They’d been cured, healed, and delivered. Something life-transforming had happened in this small band of supporters. But even within this group of converted believers, there’s maintenance that needs to take place. Fruit needs to grow. Jesus uses examples from farming to make His point.

The Greek word for seed is sporos. The word sperm shares this Greek origin. Here’s the point about the “seed of the Word”: it impregnates. Gestation takes place, and, after a specific period of time, birth. Conditions must be healthy for good fruit to come from the seed of the Word. Later in Luke 8, Jesus describes conditions that cause this process to abort; to miscarry.

The soil is your life. It’s funny what just happened as I’m typing this up with my fat fingers on my tiny phone keyboard. I meant to type soil, but typed soul. This little mishap makes me think a little differently. Soul and soil work interchangeably in this parable of Jesus. Dallas Willard says, “A person who is prepared and capable of responding to the situations of life in ways that are ‘good and right’ is a person whose soul is in order, under the direction of a well-kept heart, in turn under the direction of God.”

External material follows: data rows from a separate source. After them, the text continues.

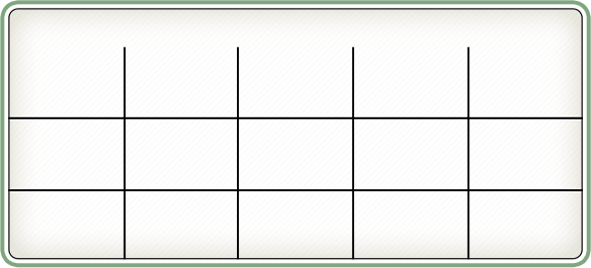
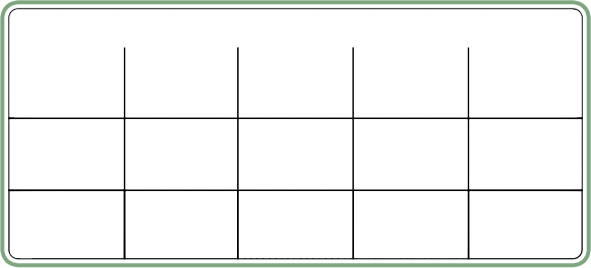
card bg

Changed region(s): [[0.0, 0.0299, 1.0, 0.9851]]

diff --git a/newMoblie/src/bingoGames/v2games/turbo90/Turbo90Card.ts b/newMoblie/src/bingoGames/v2games/turbo90/Turbo90Card.ts
@@ -1,0 +1,23 @@
+class Turbo90Card extends GameCard{
+
+	private titleBg: egret.Bitmap;
+
+	public constructor( cardId: number ) {
+		super( cardId );
+	}
+
+	protected onAdd( event: egret.Event ){
+		super.onAdd( event );
+		this.titleBg = Com.addBitmapAt( this, BingoMachine.getAssetStr( "CARD_HEADER_BG_white" ), 9, 8 );
+		this.addChild( this.cardText );
+		this.addChild( this.betText );
+	}
+
+	public getBgColor(){
+		if( !this.titleBg )return;
+		if( GameCard.titleColors ){
+			this.titleBg.filters = [ MatrixTool.colorMatrixPure( GameCard.titleColors[GameCard.currentBgColorIndex] ) ];
+			// GraphicTool.drawRect( this, new egret.Rectangle( 0, 0, this.bg.width, this.bg.height ), GameCard.titleColors[GameCard.currentBgColorIndex], true, 1, GameCard.bgRound );
+		}
+	}
+}

diff --git a/newMoblie/src/bingoGames/v2games/turbo90/Turbo90.ts b/newMoblie/src/bingoGames/v2games/turbo90/Turbo90.ts
@@ -14,8 +14,7 @@ class Turbo90 extends V2Game{
 
         PaytableUI.textBold = true;
 
-        GameCard.bgRound = 20;
-        GameCard.gridOnTop = true;
+        CardManager.cardType = Turbo90Card;
 
         GameCard.cardTexPosition = new egret.Point( 10, 2 );
         GameCard.betTexPosition = new egret.Point( 120, 2 );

Opposition to growth and fruit is always present. Always, always, ALWAYS. You can count on temptations and distractions to damage your soil—your soul. They’re always there. But along with that is an expectation from Jesus that it is possible to overcome what damages your soil and maintain a healthy nourishing environment for the seed of God’s Word to grow and bear fruit. What can you do to prepare the field where seed is sown? Do rocks need to be cleared out? Do paths for irrigation need to be dug? Do some weeds need to be pulled? Let’s roll up our sleeves and plow.